When Rwanda planned a similar government-dominated council, the APRM Secretariat advised it to create a 10-member council with only two to three seats for government. Kenya allowed civil society to elect members to its council, while Ghana created a seven-member body of civil society that was allowed to manage the entire APRM process without government interference. Indeed, Ghana commissioned four independent think tanks to prepare reports on each of the four areas of governance examined by the APRM. These were then subjected to additional public comment and debate.
Like any special investigative commission, the choice of who sits on the body is always contentious but absolutely vital to the perceived credibility of the final conclusions. It is thus crucial to allow ample time for the public to absorb the details of the process and choose members who are seen to be credible, well-informed and non-partisan.
The minister said she did not think the Ghana process was appropriate and, crucially, noted that the report would be written and edited in her department. She promised that it would reflect the full range of public comment.
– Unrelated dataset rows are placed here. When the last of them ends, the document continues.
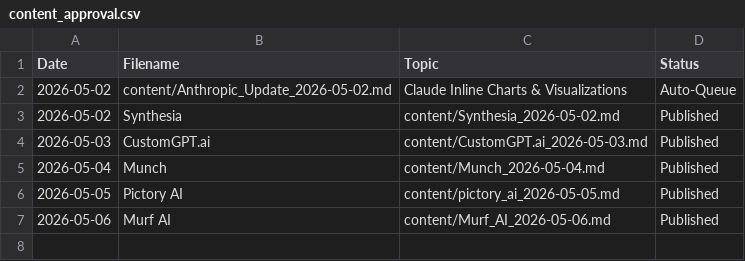
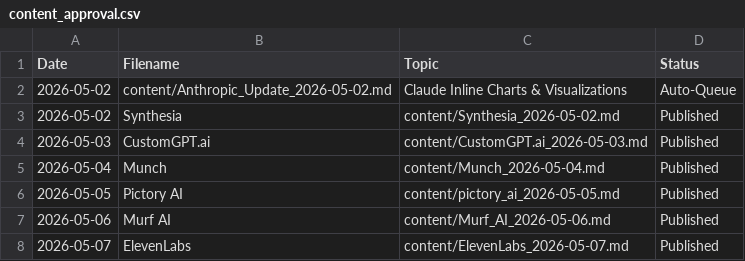
Before and after one commit to kvniranjan/BizToolZAI, a CSV file: content_approval.csv, drawn as a sheet; the diff names each change by its address in the sheet, - before the commit and + after, or states it on an @@ line.

Commit message:
Publish ElevenLabs + Update Hubs

```diff
--- a/content_approval.csv
+++ b/content_approval.csv
+row 8: 2026-05-07 | ElevenLabs | content/ElevenLabs_2026-05-07.md | Published
```
Also changed, not shown: affiliate_log.csv, content/content_approval.csv, 10 other files.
Would anyone believe the findings of a report so assembled by a minister in Angola?
The South African Institute for International Affairs has worked extensively on APRM and followed the experiences of civil society in all the early countries. It is clear that all the participating governments are greatly tempted to control the process, to name friends to the civil society panels, and to try to ensure a favourable report by controlling the editing process.
To allow this temptation to go unchallenged would guarantee APRM’s failure in its aim of catalysing a new form of policy discourse in Africa. Succumbing to this government-must-edit temptation renders the process a form of pseudo consultation designed to give the appearance of seeking input while making sure that nothing too damning gets into print.
At her press conference, the minister waved the government’s study of the first 10 years of democracy as if to say, “We have already done the work. All we would have to do is hand this in and we would be done.”
That is a gross oversimplification of the kind of analysis APRM seeks.
The 10-year review, for example, lists government initiatives on corruption but makes no analysis of the efficacy of these solutions. Nor does it assess any of the remaining systemic weaknesses. It says not a word about the lack of regulation of political party financing and how it induces conflicts of interest and corruption. It says nothing about how to stop nepotism; surveys indicating which branches of government are most plagued by corruption; systemic difficulties in prosecuting senior officials; or how the party list system and party solidarity have eviscerated parliament as a check on corruption and executive power.
That is the kind of analysis APRM calls for, not merely a list of the national bragging rights. Admittedly, those are sensitive issues but we will never solve our problems unless we learn to talk about them. For APRM to work, governments must have the courage to let the good and the bad news out. It also requires that opposition parties and the media act in an atmosphere of mutual respect
and use APRM to hold government accountable, but not as a stick to beat it with.
If the government tries to make APRM into a triumphant score card and seeks to retain government control of the process, it will be in violation of the advice given to other countries and will set a very bad precedent for the continent. If government wants real public support, it must cede control of the editing, writing and consultation process to a public panel dominated by civil society. It also must allow the panel ample time to craft its report and consult widely about the report after it is written, not merely before.